> [TASK INSTRUCTIONS] Each line of the listing that includes the string "nCourriel" is to be identified and copied.

> [EXERCISE INPUT]

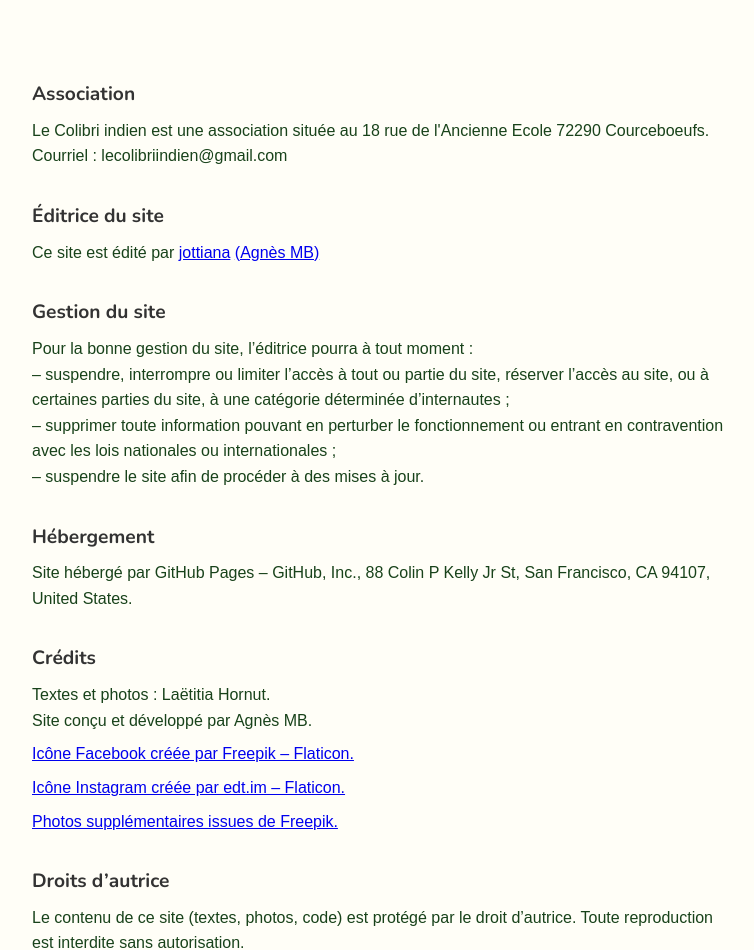
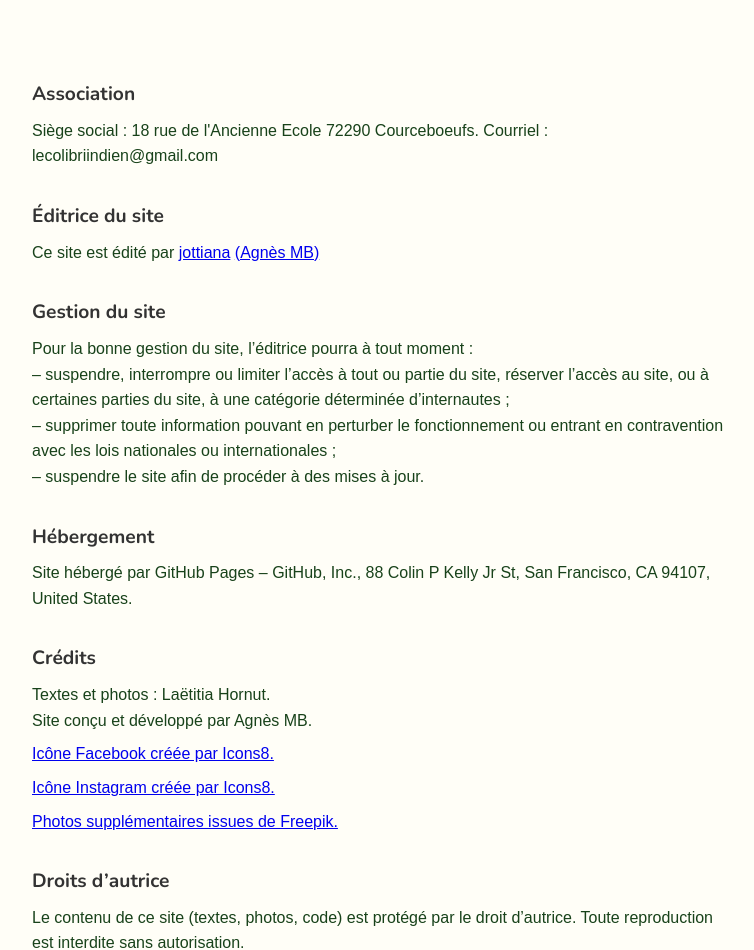
Before and after one commit to Jottiana/le-colibri-indien, a React (Vite) app: page /legalnotice in a window 1280 px wide. Shown: the part 269-1219 px from the top of the page, without its empty margins (256-1010 px from the left). Built offline with nearby package versions, Linux system fonts and the light colour scheme.

Commit message:
refacto(Legal notice): add correct links for svg icons

```diff
--- a/src/data/translations/en.ts
+++ b/src/data/translations/en.ts
@@ -154,8 +154,8 @@ export const en = {
 		creditsTitle: "Credits",
 		credits:
 			"Texts and photos: Laëtitia Hornut.\nWebsite designed and developed by Agnes MB.",
-		facebookFlaticonCredit: "Facebook icon by Freepik – Flaticon.",
-		instagramFlaticonCredit: "Instagram icon by edt.im – Flaticon.",
+		facebookFlaticonCredit: "Facebook icon by Icons8.",
+		instagramFlaticonCredit: "Instagram icon by Icons8.",
 		freepikCredit: "Additional photos from Freepik.",
 		rightsTitle: "Copyright",
 		rights:
--- a/src/data/translations/fr.ts
+++ b/src/data/translations/fr.ts
@@ -141,7 +141,7 @@ export const fr = {
 		title: "Mentions légales",
 		organizationTitle: "Association",
 		organization:
-			"Le Colibri indien est une association située au 18 rue de l'Ancienne Ecole 72290 Courceboeufs.\nCourriel : lecolibriindien@gmail.com",
+			"Siège social : 18 rue de l'Ancienne Ecole 72290 Courceboeufs.\nCourriel : lecolibriindien@gmail.com",
 		editorTitle: "Éditrice du site",
 		editorIntro: "Ce site est édité par",
 		github: "jottiana",
@@ -155,8 +155,8 @@ export const fr = {
 		creditsTitle: "Crédits",
 		credits:
 			"Textes et photos : Laëtitia Hornut.\nSite conçu et développé par Agnès MB.",
-		facebookFlaticonCredit: "Icône Facebook créée par Freepik – Flaticon.",
-		instagramFlaticonCredit: "Icône Instagram créée par edt.im – Flaticon.",
+		facebookFlaticonCredit: "Icône Facebook créée par Icons8.",
+		instagramFlaticonCredit: "Icône Instagram créée par Icons8.",
 		freepikCredit: "Photos supplémentaires issues de Freepik.",
 		rightsTitle: "Droits d’autrice",
 		rights:
--- a/src/pages/LegalNotice/LegalNotice.tsx
+++ b/src/pages/LegalNotice/LegalNotice.tsx
@@ -62,7 +62,7 @@ function LegalNotice() {
 				</p>
 				<p>
 					<a
-						href="https://www.flaticon.com/fr/icones-gratuites/facebook"
+						href="https://icons8.com/icon/8818/facebook"
 						target="_blank"
 						rel="noopener noreferrer"
 					>
@@ -71,7 +71,7 @@ function LegalNotice() {
 				</p>
 				<p>
 					<a
-						href="https://www.flaticon.com/fr/icones-gratuites/instagram"
+						href="https://icons8.com/icon/32309/instagram"
 						target="_blank"
 						rel="noopener noreferrer"
 					>
```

> [SOLUTION BELOW]
-			"Le Colibri indien est une association située au 18 rue de l'Ancienne Ecole 72290 Courceboeufs.\nCourriel : lecolibriindien@gmail.com",
+			"Siège social : 18 rue de l'Ancienne Ecole 72290 Courceboeufs.\nCourriel : lecolibriindien@gmail.com",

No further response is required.